In this case, the Board took on the case after the other business legally challenged the grant of three related patents to the company.
The other business had claimed that the inventor’s supposedly new technology, which would allow internet uses to look at web content without a browser and without having to take extra steps like developing what was described as a “client custom application”.
The other business argued that the new technology should not have been approved in light of prior art.
In the world of patent litigation, prior art refers to documents and other information which, when reviewing it, would help a patent examiner decide whether the concept being patented truly is new to the market and is not an obvious next step to developing existing technology.

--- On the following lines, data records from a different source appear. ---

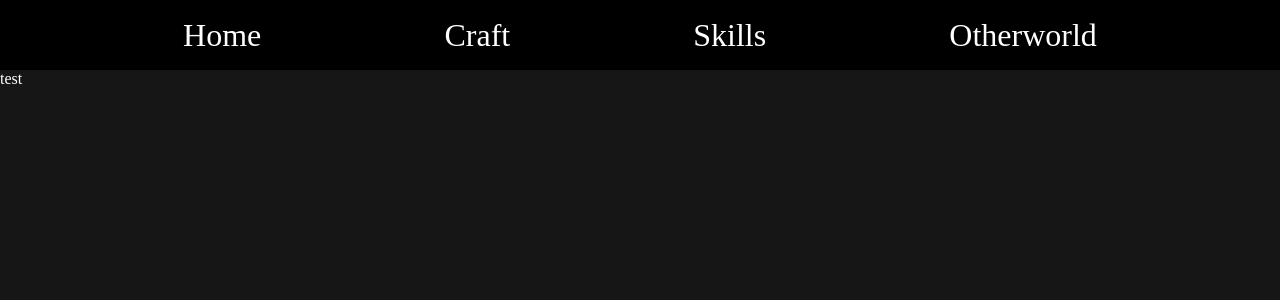
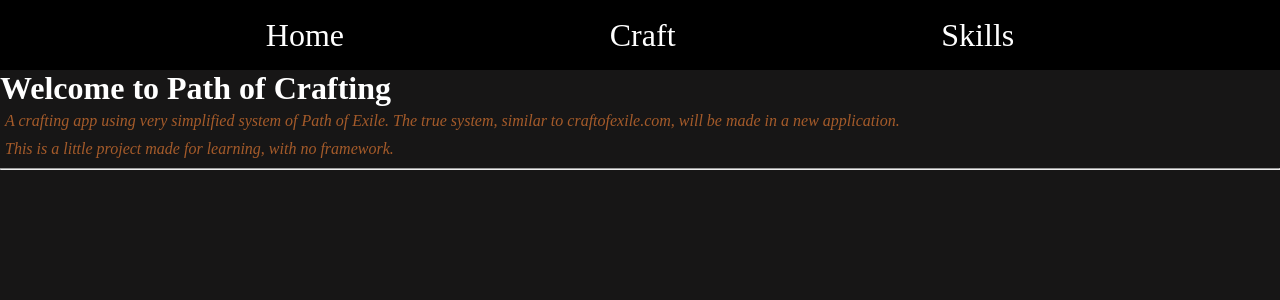
Before and after one commit to clementolive/CraftingApp, a PHP site: page / in a window 1280 px wide. Shown: the top 300 px of the page. Run offline with PHP 8.4, Linux system fonts and the light colour scheme.

Commit message:
Small improvments

```diff
--- a/index.php
+++ b/index.php
@@ -7,7 +7,16 @@
 
     <?php include "./navbar.html" ?>
 
-<p> test </p>
+<h1>Welcome to Path of Crafting</h1>
+<ul>
+    <li class="flavour">A crafting app using very simplified system of Path of Exile.
+    The true system, similar to craftofexile.com, will be made in a new application.
+
+    </li><li class="flavour"> This is a little project made for learning, with no framework.</li>
+</ul>
+
+<hr>
+
 
 </body>
 </html>
--- a/navbar.html
+++ b/navbar.html
@@ -3,6 +3,5 @@
         <li class="nav_item" ><a href="index.php">Home</a></li>
         <li class="nav_item" ><a href="craft.php">Craft</a></li>
         <li class="nav_item" ><a href="skills.php">Skills</a></li>
-        <li class="nav_item" ><a href="otherworld.php">Otherworld</a></li>
     </ul>
 </nav>
--- a/style.css
+++ b/style.css
@@ -140,7 +140,7 @@ th, td{
     box-shadow: inset 0 0 8px gold, 0 0 2em red;
 }*/
 
-#flavour{
+.flavour{
     color:rgb(165, 91, 42);
     font-style:italic;
     padding:5px;
```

Ultimately, both the Board and the Court rejected the other business’s argument and upheld the patent.
Novelty and obviousness are common questions in patent litigation
Litigation over the propriety of granting a patent arises in two contexts. Sometimes, an examiner may deny a patent application either because the idea is either not a new one or is technically new but not really innovative or creative.
In other cases, a third party, a potential competitor for example, may challenge the grant of a patent on the same basis.
Whether an idea truly qualifies for a patent is fact-specific question which will require both knowledge of the law and an ability to understand the new technology. An inventor who is facing a challenge to a patent will want to understand his or her legal options.